YOUR INSTRUCTIONS
Where a line of the data below has the string "fill", copy that line.

Revision comparison data:
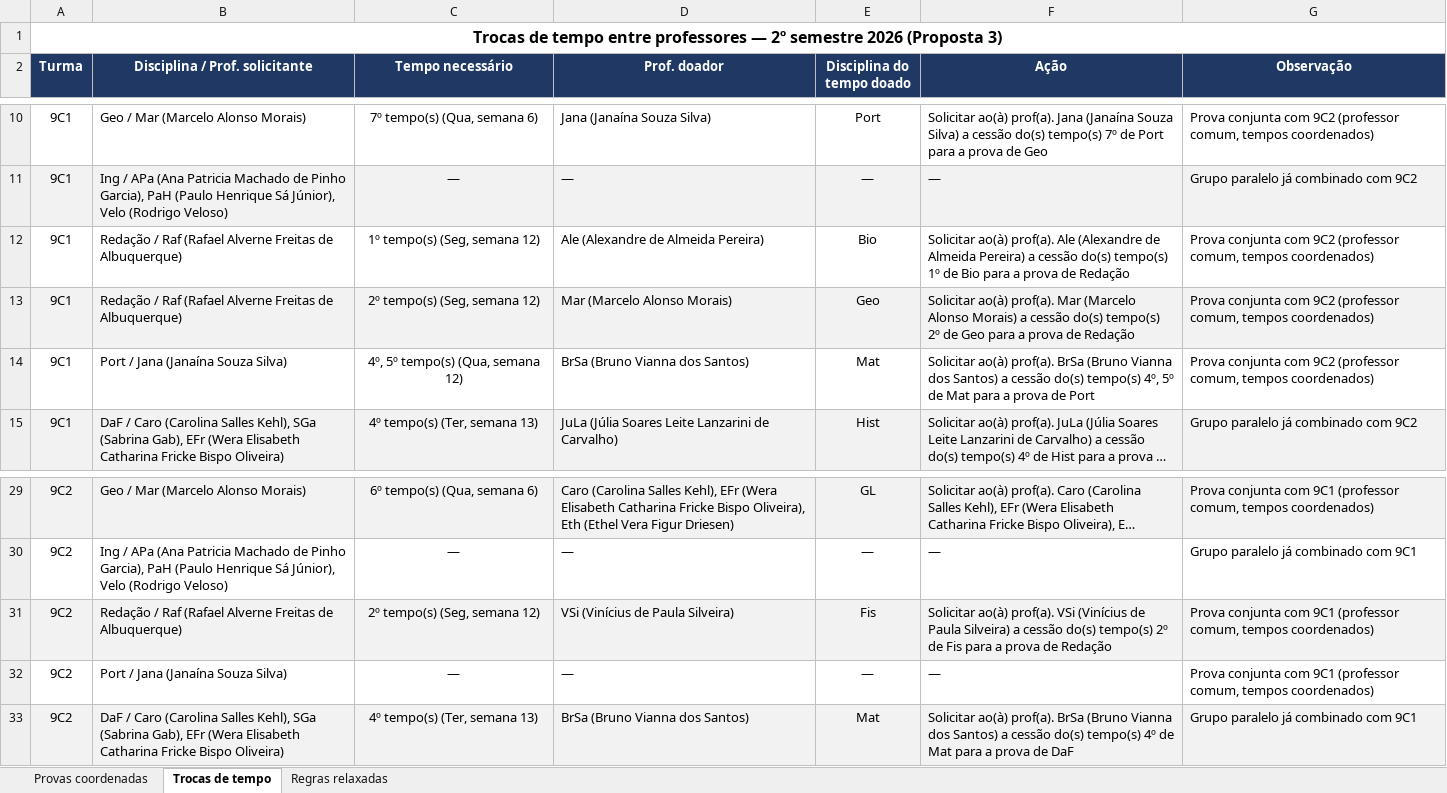
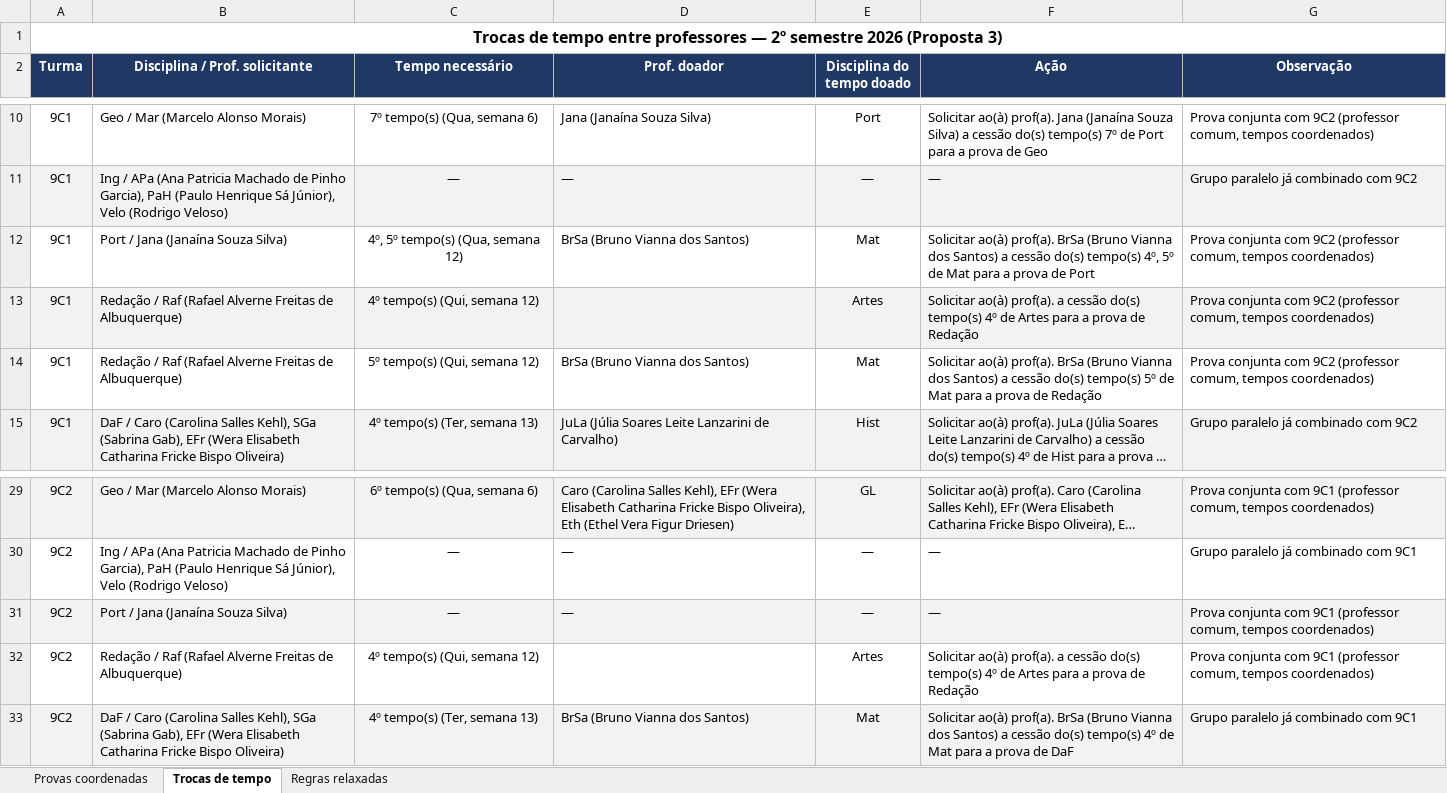
Before and after one commit to cbrener89052/calendarioprovas, an Excel workbook: Horario desenvolvido/Relatorio_trocas_de_tempo.xlsx, sheet Trocas de tempo, drawn as a sheet; only a part is shown, gaps mark what is left out; long unchanged cells end in …; values as stored, in another font and other column widths than the file's, no borders; removed rows and columns are numbered as before the commit, all else as after; the diff names each change by its address in the sheet, - before the commit and + after, or states it on an @@ line.

```diff
--- a/Horario desenvolvido/Relatorio_trocas_de_tempo.xlsx (sheet Trocas de tempo)
+++ b/Horario desenvolvido/Relatorio_trocas_de_tempo.xlsx (sheet Trocas de tempo)
-row 12: 9C1 | Redação / Raf (Rafael Alverne Freitas de Albuquerque) | 1º tempo(s) (Seg, semana 12) | Ale (Alexandre de Almeida Pereira) | Bio | Solicitar ao(à) prof(a). Ale (Alexandre de Almeida Pereira) a cessão do(s) tempo(s) 1º de Bio para a prova de Redação | Prova conjunta com 9C2 (professor comum, tempos coordenados)
-row 13: 9C1 | Redação / Raf (Rafael Alverne Freitas de Albuquerque) | 2º tempo(s) (Seg, semana 12) | Mar (Marcelo Alonso Morais) | Geo | Solicitar ao(à) prof(a). Mar (Marcelo Alonso Morais) a cessão do(s) tempo(s) 2º de Geo para a prova de Redação | Prova conjunta com 9C2 (professor comum, tempos coordenados)
+row 13: 9C1 | Redação / Raf (Rafael Alverne Freitas de Albuquerque) | 4º tempo(s) (Qui, semana 12) |  | Artes | Solicitar ao(à) prof(a). a cessão do(s) tempo(s) 4º de Artes para a prova de Redação | Prova conjunta com 9C2 (professor comum, tempos coordenados)
+row 14: 9C1 | Redação / Raf (Rafael Alverne Freitas de Albuquerque) | 5º tempo(s) (Qui, semana 12) | BrSa (Bruno Vianna dos Santos) | Mat | Solicitar ao(à) prof(a). BrSa (Bruno Vianna dos Santos) a cessão do(s) tempo(s) 5º de Mat para a prova de Redação | Prova conjunta com 9C2 (professor comum, tempos coordenados)
-row 31: 9C2 | Redação / Raf (Rafael Alverne Freitas de Albuquerque) | 2º tempo(s) (Seg, semana 12) | VSi (Vinícius de Paula Silveira) | Fis | Solicitar ao(à) prof(a). VSi (Vinícius de Paula Silveira) a cessão do(s) tempo(s) 2º de Fis para a prova de Redação | Prova conjunta com 9C1 (professor comum, tempos coordenados)
-A31:G31 fill: none
+A31:G31 fill: #F2F2F2
+row 32: 9C2 | Redação / Raf (Rafael Alverne Freitas de Albuquerque) | 4º tempo(s) (Qui, semana 12) |  | Artes | Solicitar ao(à) prof(a). a cessão do(s) tempo(s) 4º de Artes para a prova de Redação | Prova conjunta com 9C1 (professor comum, tempos coordenados)
```
Also changed, not shown: sheet Regras relaxadas, Horario desenvolvido/Proposta_3_Calendario_Provas_2026_2SEM.xlsx, Horario desenvolvido/Provas_por_Professor_Proposta_3.xlsx, 3 other files.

RESULT FOR THIS EXERCISE
-A31:G31 fill: none
+A31:G31 fill: #F2F2F2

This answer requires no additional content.